Cruise dispatch holidays welcome all sorts of travellers on board who are keen to enjoy their Freudian slip away. Needless to say, cruise companies want everyone on the ship to redress the most of their time on board. This means keeping all happy – and they have a nifty trick to help make this become of come upon when it comes to evening entertainment. On certain cruise ships – namely Cunard, Crystal, Silversea or Holland America – you may advise a well-dressed, dashing, mature gentlemen on the dance floor.
It can be tempting to meditate on that, if this man asks you to dance, he could well be interested in you.
But, while this gentleman may be very attentive – his motives are not romantic in the slightest.
He is a romp host – or ambassador host – whose role is to ask ‘unescorted’ woman to dance.
The publican will be talented at a range of dances including the foxtrot, waltz, flap and cha-cha.
He could be useful if you’ve come aboard with a partner who is unwilling to romp or indeed if you’ve come away alone.
Cruises are not entirely about bear fun, however, as health and safety is a priority.
This means that patrons have to attend a muster drill at the start of the cruise – even in spite of most people hate going to them.

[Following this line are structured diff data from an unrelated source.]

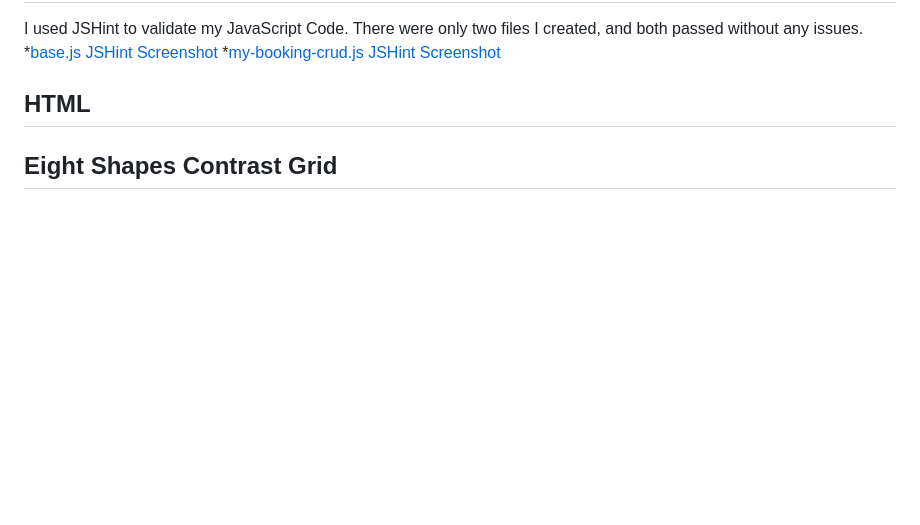
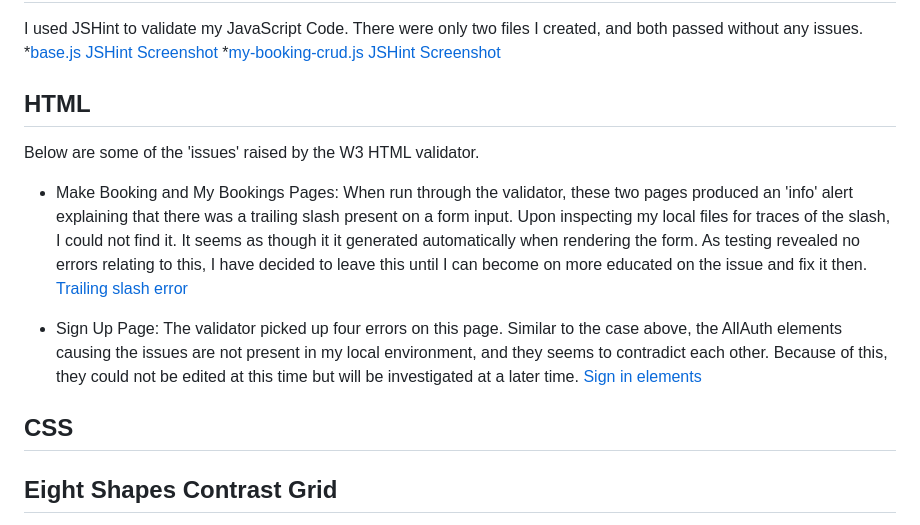
Before and after one commit to maevecrossan/la-luna, a Markdown page: TESTING.md, the part around the change. Rendered like a GitHub page; blank space fills up the shorter version.

Commit message:
Add html testing notes and screenshots.

```diff
--- a/TESTING.md
+++ b/TESTING.md
@@ -217,6 +217,19 @@ I used JSHint to validate my JavaScript Code. There were only two files I create
 
 ## HTML
 
+Below are some of the 'issues' raised by the W3 HTML validator.
+
+* Make Booking and My Bookings Pages: When run through the validator, these two pages produced an 'info' alert explaining that there was a trailing slash present on a form input. Upon inspecting my local files for traces of the slash, I could not find it. It seems as though it it generated automatically when rendering the form. As testing revealed no errors relating to this, I have decided to leave this until I can become on more educated on the issue and fix it then.
+[Trailing slash error](docs/testing/w3_bookings_trailing_slash.png)
+
+* Sign Up Page: The validator picked up four errors on this page. Similar to the case above, the AllAuth elements causing the issues are not present in my local environment, and they seems to contradict each other. Because of this, they could not be edited at this time but will be investigated at a later time.
+[Sign in elements](docs/testing/w3_signin.png)
+
+
+## CSS
+
+
+
 ## Eight Shapes Contrast Grid
 
 Below is a screenshot of how I ensured my colour combinations passed the contrast test so the website remains accessible to all users. No combinations labelled DNP were used for essential aspects such as text, but may have been used for box borders, accents, etc.
```
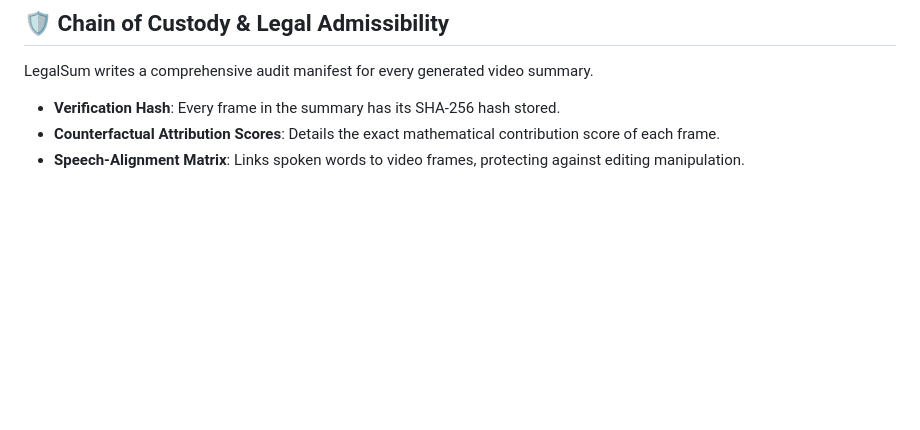
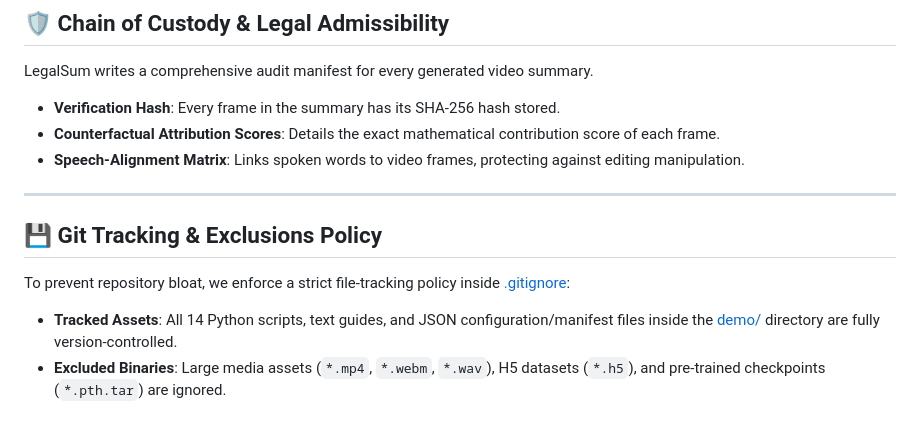
Before and after one commit to Soumya-Chakraborty/legal-sum, a Markdown page: LEGAL_SUM_DOCUMENTATION.md, the part around the change. Rendered like a GitHub page; blank space fills up the shorter version.

Commit message:
docs: add git tracking and exclusion policy details to legal sum guide

```diff
--- a/LEGAL_SUM_DOCUMENTATION.md
+++ b/LEGAL_SUM_DOCUMENTATION.md
@@ -153,3 +153,11 @@ LegalSum writes a comprehensive audit manifest for every generated video summary
 - **Verification Hash**: Every frame in the summary has its SHA-256 hash stored.
 - **Counterfactual Attribution Scores**: Details the exact mathematical contribution score of each frame.
 - **Speech-Alignment Matrix**: Links spoken words to video frames, protecting against editing manipulation.
+
+---
+
+## 💾 Git Tracking & Exclusions Policy
+
+To prevent repository bloat, we enforce a strict file-tracking policy inside [.gitignore](.gitignore):
+- **Tracked Assets**: All 14 Python scripts, text guides, and JSON configuration/manifest files inside the [demo/](demo/) directory are fully version-controlled.
+- **Excluded Binaries**: Large media assets (`*.mp4`, `*.webm`, `*.wav`), H5 datasets (`*.h5`), and pre-trained checkpoints (`*.pth.tar`) are ignored.
```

“It’s no secret that commuters have a special hate/hate relationship with the emergency sailing-boat drills that take place at the beginning of each cruise,” thought former cruise worker Joshua Kinser in his book, Chronicles of a Coast Ship Member.
“For most passengers, it only takes one boat cut a hole to become instantly aware that they are something you absolutely be averse to.”
Kinser continued: “I fully understand the desire to throw the boat instruct over the rails.
“Nothing says care-free holiday like starting it off donning your moving spirit jacket so you can listen to an officer tell you what to do if an iceberg slices the framework of the ship wide open like a can opener or how to jump overboard it the boat liner runs aground and become the world’s largest artificial reef off the skim of Italy.”
However, the Kinser also warned passengers of the importance of these disciplines. “In all seriousness, these emergency boat drills could save your biography,” he said.
On a similar note, cruise passengers are also urged to spread good hygiene in a bid to prevent the spread of illness.
One disease of great worry on a cruise is norovirus – also known as the winter vomiting bug (although it can agree any time of year). Norovirus causes projectile vomiting, diarrhoea, worries and stomach cramps.
To prevent such illness spreading it’s vital voyagers and crew wash their hands often – especially after common to the toilet – and use sanitising gels before entering dining areas.
Journey ship doctor Ben MacFarlane recalled in his book Cruise Ship SOS what occurred when they suspected “the dreaded noro.”
“If there’s any risk that they’ve snuck in from mould then we pretty much go onto autopilot,” he wrote. “We’ve been repeating our protocols and procedures every few weeks. If the alert levels rise too far we good-looking much lock the ship down.”
“At Code Red almost every colleague of the 1,000 strong crew will play some part in the fight-back start with, even if it’s only washing their hands a few more times every hour,” he give the word delivered.